'''

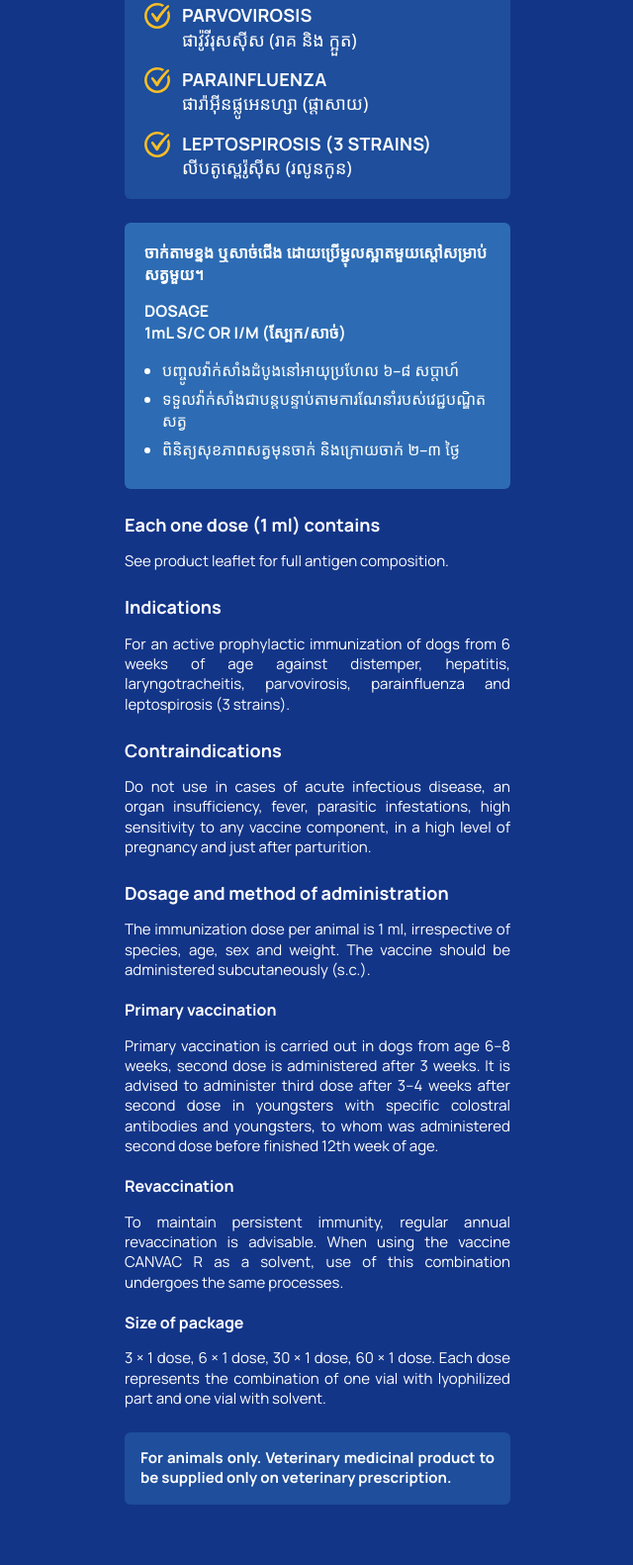
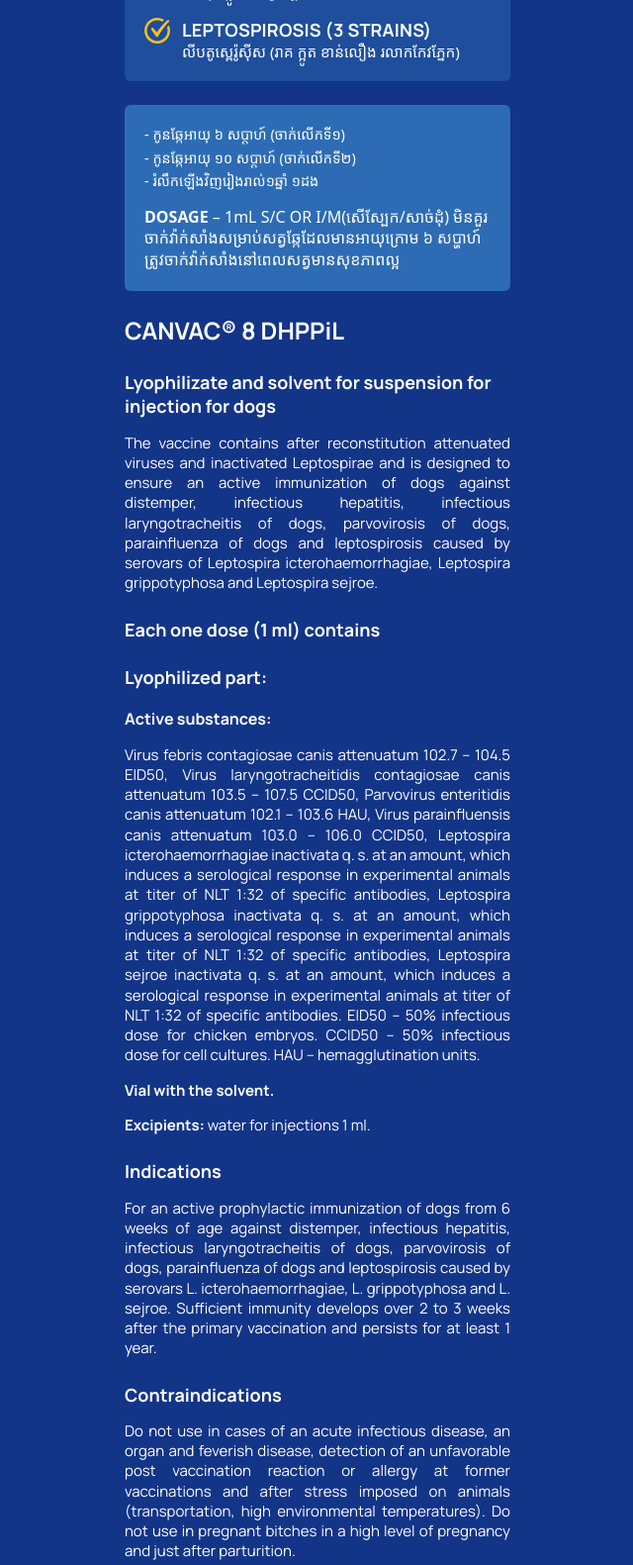
Before and after one commit to rath-prak/CANVAC-8_2025, a website: page index.html in a window 1280 px wide. Shown: the part 897-2478 px from the top of the page at 99% size, without its empty margins (319-959 px from the left). Drawn offline with Linux system fonts and the light colour scheme; a web font is replaced by a local one.

Commit message:
Update dosage section styling and typography
- Replace dosage content with new Khmer text and schedule
- Remove bullet styling, keep hyphens in list items
- Update font families: Khmer text uses Kantumruy Pro, English uses Manrope
- Reduce font sizes: bullets by 10%, checklist items by 15%
- Add new CSS classes for bold text and footer styling

```diff
--- a/index.html
+++ b/index.html
@@ -35,7 +35,7 @@
 
       <!-- CTA ribbon -->
       <section class="ribbon" aria-label="Product info sheet">
-        <div class="ribbon__box">PRODUCT INFOMATION</div>
+        <div class="ribbon__box">Product information</div>
       </section>
 
       <!-- Hero heading -->
@@ -51,24 +51,24 @@
             loading="eager"
           />
         </figure>
-        <p class="hero__note__yellow" lang="km">កូនឆ្កែ ចាក់វ៉ាក់សាំងលើកទី១ ចាប់ពីអាយុ ៦សប្តាហ៍។
+        <!-- <p class="hero__note__yellow" lang="km">កូនឆ្កែ ចាក់វ៉ាក់សាំងលើកទី១ ចាប់ពីអាយុ ៦សប្តាហ៍។
         </p>
         <p class="hero__note" lang="km">
           វ៉ាក់សាំងជាដំណាក់កាលទី ២ ចាក់បន្ទាប់ពីដំណាក់កាលទី ១ ប្រហែល
           ៣ សប្ដាហ៍ក្រោយ បន្ទាប់មកចាក់រៀងរាល់ឆ្នាំម្ដង។
-        </p>
+        </p> -->
       </section>
 
       <!-- Protection list -->
       <section class="protection">
-        <h2 class="section__kh" lang="km">ការពាជម្ងឺ</h2>
+        <h2 class="section__kh" lang="km">ការពារជម្ងឺ</h2>
         <div class="card">
           <ul class="checklist">
             <li>
               <img class="check" src="./images/round-tick-yellow.svg" alt="" />
               <div class="item">
                 <div class="en">Distemper</div>
-                <div class="km" lang="km">ដេសស្ទីមភឺរ (រាគឈាម)</div>
+                <div class="km" lang="km">ដេសស្ទីមភឺរ (សរសៃប្រសាទ រាគឈាម ខ្វិន ងាប់)</div>
               </div>
             </li>
             <li>
@@ -103,7 +103,7 @@
               <img class="check" src="./images/round-tick-yellow.svg" alt="" />
               <div class="item">
                 <div class="en">Leptospirosis (3 strains)</div>
-                <div class="km" lang="km">លីបតូស្ពេរ៉ូស៊ីស (រលូនកូន)</div>
+                <div class="km" lang="km">លីបតូស្ពេរ៉ូស៊ីស (រាគ ក្អូត ខាន់លឿង រលាកកែវភ្នែក)</div>
               </div>
             </li>
           </ul>
@@ -112,68 +112,60 @@
 
       <!-- Dosage callout -->
       <section class="callout">
-        <h4 class="callout__title">
-          ចាក់តាមខ្នង ឬសាច់ជើង ដោយប្រើម្ជុលស្អាតមួយស្ដៅសម្រាប់សត្វមួយ។
-        </h4>
-        <p class="dosage">DOSAGE <br>1mL S/C OR I/M (ស្បែក/សាច់)</p>
         <ul class="bullets" lang="km">
-          <li>បញ្ចូលវ៉ាក់សាំងដំបូងនៅអាយុប្រហែល ៦–៨ សប្តាហ៍</li>
-          <li>ទទួលវ៉ាក់សាំងជាបន្តបន្ទាប់តាមការណែនាំរបស់វេជ្ជបណ្ឌិតសត្វ</li>
-          <li>ពិនិត្យសុខភាពសត្វមុនចាក់ និងក្រោយចាក់ ២–៣ ថ្ងៃ</li>
+          <li>- កូនឆ្កែអាយុ ៦ សប្តាហ៍ (ចាក់លើកទី១)</li>
+          <li>- កូនឆ្កែអាយុ ១០ សប្តាហ៍ (ចាក់លើកទី២)</li>
+          <li>- រំលឹកឡើងវិញរៀងរាល់១ឆ្នាំ ១ដង</li>
         </ul>
+        <p class="dosage"><span class="title-dosage">DOSAGE</span> &ndash; <span>1mL S/C OR I/M</span>(សើស្បែក/សាច់ដុំ) មិនគួរចាក់វ៉ាក់សាំងសម្រាប់សត្វឆ្កែដែលមានអាយុក្រោម ៦ សប្ហាហ៍ ត្រូវចាក់វ៉ាក់សាំងនៅពេលសត្វមានសុខភាពល្អ</p>
       </section>
 
       <!-- English information blocks -->
       <section class="content">
-        <h3>Each one dose (1 ml) contains</h3>
-        <p>See product leaflet for full antigen composition.</p>
+        <h2>CANVAC® 8 DHPPiL</h2>
+        <h3>Lyophilizate and solvent for suspension for injection for dogs</h3>
+        <p>The vaccine contains after reconstitution attenuated viruses and inactivated Leptospirae and is designed to ensure an active immunization of dogs against distemper, infectious hepatitis, infectious laryngotracheitis of dogs, parvovirosis of dogs, parainfluenza of dogs and leptospirosis caused by serovars of Leptospira icterohaemorrhagiae, Leptospira grippotyphosa and Leptospira sejroe.</p>
+        <h3 class="en-dosage">Each one dose (1 ml) contains</h3>
+
+        <h3>Lyophilized part:</h3>
+        <h4>Active substances:</h4>
+        <p>Virus febris contagiosae canis attenuatum 102.7 &ndash; 104.5 EID50,
+          Virus laryngotracheitidis contagiosae canis attenuatum 103.5 &ndash; 107.5 CCID50,
+          Parvovirus enteritidis canis attenuatum 102.1 &ndash; 103.6 HAU,
+          Virus parainfluensis canis attenuatum 103.0 &ndash; 106.0 CCID50,
+          Leptospira icterohaemorrhagiae inactivata q. s. at an amount, which induces a serological response in experimental animals at titer of NLT 1:32 of specific antibodies,
+          Leptospira grippotyphosa inactivata q. s. at an amount, which induces a serological response in experimental animals at titer of NLT 1:32 of specific antibodies,
+          Leptospira sejroe inactivata q. s. at an amount, which induces a serological response in experimental animals at titer of NLT 1:32 of specific antibodies.
+          EID50 &ndash; 50% infectious dose for chicken embryos.
+          CCID50 &ndash; 50% infectious dose for cell cultures.
+          HAU &ndash; hemagglutination units.</p>
+          <p class="bold-text">Vial with the solvent.</p>
+          <p><span class="bold-text">Excipients:</span> water for injections 1 ml.</p>
 
         <h3>Indications</h3>
         <p>
-          For an active prophylactic immunization of dogs from 6 weeks of age against
-          distemper, hepatitis, laryngotracheitis, parvovirosis, parainfluenza and
-          leptospirosis (3 strains).
+          For an active prophylactic immunization of dogs from 6 weeks of age against distemper, infectious hepatitis, infectious laryngotracheitis of dogs, parvovirosis of dogs, parainfluenza of dogs and leptospirosis caused by serovars L. icterohaemorrhagiae, L. grippotyphosa and L. sejroe. Sufficient immunity develops over 2 to 3 weeks after the primary vaccination and persists for at least 1 year.
         </p>
 
         <h3>Contraindications</h3>
         <p>
-          Do not use in cases of acute infectious disease, an organ insufficiency,
-          fever, parasitic infestations, high sensitivity to any vaccine component,
-          in a high level of pregnancy and just after parturition.
+          Do not use in cases of an acute infectious disease, an organ and feverish disease, detection of an unfavorable post vaccination reaction or allergy at former vaccinations and after stress imposed on animals (transportation, high environmental temperatures). Do not use in pregnant bitches in a high level of pregnancy and just after parturition.
         </p>
 
         <h3>Dosage and method of administration</h3>
         <p>
-          The immunization dose per animal is 1 ml, irrespective of species, age,
-          sex and weight. The vaccine should be administered subcutaneously (s.c.).
+          The immunization dose per 1 animal is 1 ml, irrespective of species, age, sex and weight. The vaccine should be administered subcutaneously (s.c.) best of all into an area behind the scapula.<br>
+<span class="bold-text">Primary vaccination:</span> Primary vaccination is carried out in dogs from age 6-8 weeks, second dose of vaccine is administered after 3 weeks after primary vaccination. It is advised to administer third dose of vaccine after 3-4 weeks after second dose in youngsters with specific colostral antibodies and in youngsters, to whom was administered second dose before finished 12th week of age.<br>
+<span class="bold-text">Revaccination:</span> To maintain the persistent immunity, regular annual revaccination is advisable.<br>
+When using the vaccine CANVAC R as a solvent, use of this combination undergo the same processes.
         </p>
+<p><span class="bold-text">Size of package:</span> 3 x 1 dose, 6 x 1 dose, 30 x 1 dose, 60 x 1 dose,
+  Each dose represents the combination of one vial with lyophilized part and one vial with solvent.
+  Not all pack sizes may be marketed.</p>
+  <p class="note">For animals only. Veterinary medicinal product to be supplied only on veterinary prescription.</p>
 
-        <h4>Primary vaccination</h4>
-        <p>
-          Primary vaccination is carried out in dogs from age 6–8 weeks, second dose
-          is administered after 3 weeks. It is advised to administer third dose after
-          3–4 weeks after second dose in youngsters with specific colostral antibodies
-          and youngsters, to whom was administered second dose before finished 12th
-          week of age.
-        </p>
+<p class="footer">Imported and distributed by <span class="bold-text">MEDIVET CO., LTD</span></p>
 
-        <h4>Revaccination</h4>
-        <p>
-          To maintain persistent immunity, regular annual revaccination is advisable.
-          When using the vaccine CANVAC R as a solvent, use of this combination
-          undergoes the same processes.
-        </p>
-
-        <h4>Size of package</h4>
-        <p>
-          3 × 1 dose, 6 × 1 dose, 30 × 1 dose, 60 × 1 dose. Each dose represents the
-          combination of one vial with lyophilized part and one vial with solvent.
-        </p>
-
-        <p class="note">
-          For animals only. Veterinary medicinal product to be supplied only on
-          veterinary prescription.
-        </p>
       </section>
     </main>
   </body>
--- a/style.css
+++ b/style.css
@@ -68,6 +68,7 @@
   width: 100%;
   text-align: center;
   margin-bottom: 2rem;
+  text-transform: uppercase;
 
 }
 
@@ -157,7 +158,7 @@
 }
 .item .km {
   font-family: "Kantumruy Pro", system-ui;
-  font-size: clamp(16px, 4.3vw, 18px);
+  font-size: clamp(13.6px, 3.66vw, 15.3px);
   font-weight: 500;
 }
 
@@ -174,16 +175,28 @@
 }
 .bullets {
   margin: 0;
-  padding-left: 18px;
+  padding-left: 0;
+  list-style: none;
   font-family: "Kantumruy Pro", system-ui;
 }
 
 .bullets li {
-  margin-bottom: 0.5rem;
+  margin-bottom: 0.25rem;
+  font-weight: 500;
+  font-size: 0.9em;
 }
 
 .dosage {
-  font-weight: 700;
+  font-weight: 500;
+  font-family: "Kantumruy Pro", system-ui, -apple-system, Segoe UI, Roboto, Arial, sans-serif;
+  margin-bottom: 0px;
+}
+.dosage .en {
+  font-family: "Manrope", system-ui, -apple-system, Segoe UI, Roboto, Arial, sans-serif;
+}
+
+.title-dosage {
+  font-weight: 800 !important;
 }
 
 .content {
@@ -214,3 +227,15 @@
   border-radius: 6px;
   background: #1E4E9C;
 }
+
+.en-dosage {
+  font-weight: 800;
+}
+
+.bold-text {
+  font-weight: 800;
+}
+
+.footer {
+  font-size: 0.8rem;
+}
```
Also changed, not shown: 1 other file.
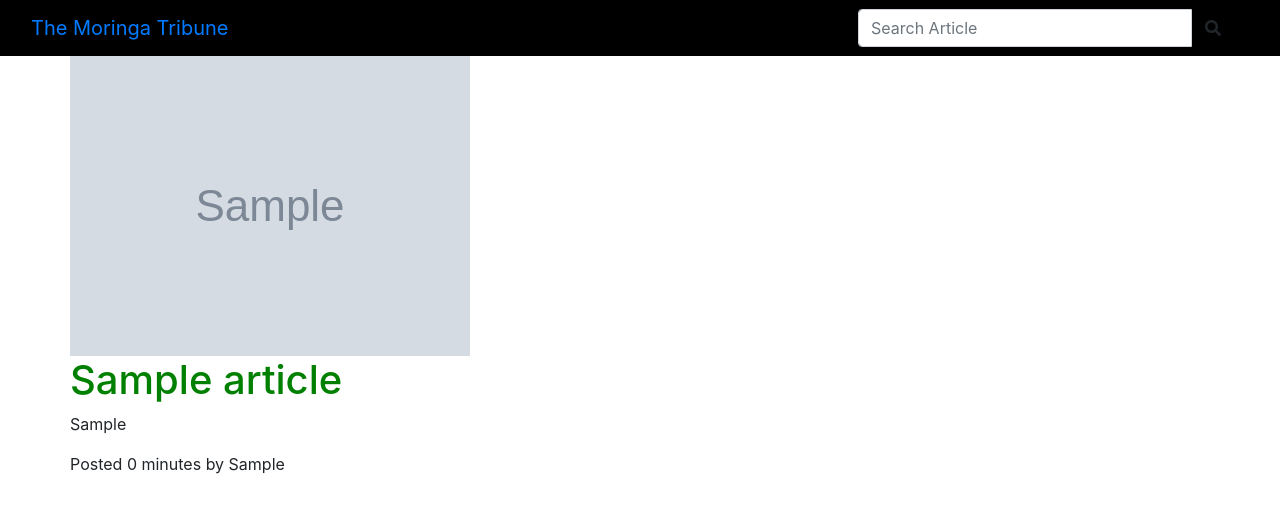
After one commit to DuncanArani/tribune, a Django app: page /article/1 in a window 1280 px wide. The commit adds this page. Shown: the top 513 px of the page. Run offline with Django 3.2, Linux system fonts and the light colour scheme; tables that the repository leaves empty hold one stand-in row (values such as "Sample post"); grey boxes marked "Sample" are stand-in pictures; some libraries are stand-ins or nearby versions.

Commit message:
image upload

```diff
--- a/news/models.py
+++ b/news/models.py
@@ -33,7 +33,7 @@ class Article(models.Model):
     editor = models.ForeignKey(Editor)
     tags = models.ManyToManyField(tags)
     pub_date = models.DateTimeField(auto_now_add=True)
-    article_Image=models.imageField(upload_to='article/')
+    article_image=models.ImageField(upload_to='articles/',blank =True)
 
     def __str__(self):
         return self.title
--- /dev/null
+++ b/news/templates/all-news/article.html
@@ -0,0 +1,25 @@
+{%extends 'all-news/base.html'%}
+
+ {% block content %}
+
+ <div class="container">
+
+   <div class="row">
+     <img src="{{article.article_image.url}}"  class="img-responsive" alt="">
+   </div>
+
+   <div class="row">
+     <h1 class="text-center">{{article.title}}</h1>
+   </div>
+
+   <div class="row">
+     <p>{{article.post}}</p>
+   </div>
+
+   <div class="row">
+     <p>Posted {{article.pub_date|timesince}} by {{article.editor.first_name}}</p>
+   </div>
+
+ </div>
+
+ {% endblock %}
--- a/news/templates/all-news/base.html
+++ b/news/templates/all-news/base.html
@@ -14,6 +14,7 @@
   {% block styles %}
     {% bootstrap_css %}
     <link rel="stylesheet" href="{% static 'css/basenews.css' %}">
+    <link rel="stylesheet" href="https://use.fontawesome.com/releases/v5.2.0/css/all.css" integrity="sha384-hWVjflwFxL6sNzntih27bfxkr27PmbbK/iSvJ+a4+0owXq79v+lsFkW54bOGbiDQ" crossorigin="anonymous">
   {% endblock %}
 
 </head>
@@ -22,7 +23,17 @@
 
     {% include "navbar.html" %}
 
-    {% block content %} <h1 class='text-center'>News for {{date|date:"l d-F Y"}}</h1> {%endblock%}
+    {% block content %}
+    <div class="container">
+      <div class="row">
+        <div class="col-md-2"></div>
+        <div class="col-md-8">
+          <h1 class=>News for {{date|date:"l d-F Y"}}</h1>
+        </div>
+        <div class="col-md-2"></div>
+      </div>
+    </div>
+    {%endblock%}
 
     {% block scripts %}
         <script src="https://ajax.googleapis.com/ajax/libs/jquery/3.2.1/jquery.min.js"></script>
--- a/news/templates/navbar.html
+++ b/news/templates/navbar.html
@@ -1,9 +1,16 @@
- <nav class="navbar navbar-inverse">
+<!DOCTYPE html>
+<html lang="en">
+<head>
+
+  <meta charset="utf-8">
+  <meta name="viewport" content="width=device-width, initial-scale=1">
+</head>
+<body>
+<nav class="navbar"style="background-color:black">
   <div class="container-fluid">
     <div class="navbar-header">
       <a class="navbar-brand" href="{% url 'newsToday' %}">The Moringa Tribune</a>
     </div>
-
     <!-- Adding a search form  -->
     <div class="col-sm-4 col-md-4 navbar-right">
 
@@ -12,7 +19,7 @@
           <div class="input-group">
             <input type="text" class="form-control" placeholder="Search Article" name="article">
             <div class="input-group-btn">
-              <button class="btn btn-default" type="submit"><i class="glyphicon glyphicon-search"></i></button>
+              <button class="btn btn-default" type="submit"><i class="fas fa-search"></i></button>
             </div>
           </div>
 
@@ -21,3 +28,5 @@
       <!-- search form end -->
   </div>
 </nav>
+</body>
+</html>
--- a/news/urls.py
+++ b/news/urls.py
@@ -1,11 +1,18 @@
 from django.conf.urls import url
 from . import views
+from django.conf.urls.static import static
+from django.conf import settings
 
 urlpatterns=[
     url(r'^$', views.news_today, name = 'newsToday'),
     url(r'^archives/(\d{4}-\d{2}-\d{2})/$',views.past_days_news,name = 'pastNews'),
     url(r'^search/', views.search_results, name='search_results'),
+    url(r'^article/(\d+)',views.article,name ='article')
+
 
 
 
 ]
+
+if settings.DEBUG:
+    urlpatterns+= static(settings.MEDIA_URL, document_root = settings.MEDIA_ROOT)
--- a/news/views.py
+++ b/news/views.py
@@ -39,3 +39,9 @@ def search_results(request):
     else:
         message = "You haven't searched for any term"
         return render(request, 'all-news/search.html',{"message":message})
+def article(request,article_id):
+    try:
+        article = Article.objects.get(id = article_id)
+    except DoesNotExist:
+        raise Http404()
+    return render(request,"all-news/article.html", {"article":article})
--- a/tribune/settings.py
+++ b/tribune/settings.py
@@ -65,10 +65,12 @@ TEMPLATES = [
                 'django.template.context_processors.request',
                 'django.contrib.auth.context_processors.auth',
                 'django.contrib.messages.context_processors.messages',
+                'django.template.context_processors.media',
             ],
         },
     },
 ]
+
 
 WSGI_APPLICATION = 'tribune.wsgi.application'
 
@@ -126,3 +128,6 @@ STATIC_URL = '/static/'
 STATICFILES_DIRS = [
     os.path.join(BASE_DIR, "static"),
 ]
+
+MEDIA_URL='/media/'
+MEDIA_ROOT= os.path.join(BASE_DIR,'media')
```
Also changed, not shown: news/templates/all-news/today-news.html (+7 -5 lines), media/articles/IMG_20170613_081756.jpg (added), media/articles/IMG_20170613_081756_Ng27GCD.jpg (added), news/migrations/0006_auto_20181101_0950.py (added), news/migrations/0007_auto_20181101_1409.py (added). Lines whose indentation alone changed are shown as unchanged.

'''

The problem: What lines in the material above hold the string "input"? List them.

Exercise response:
           <div class="input-group">
             <input type="text" class="form-control" placeholder="Search Article" name="article">
             <div class="input-group-btn">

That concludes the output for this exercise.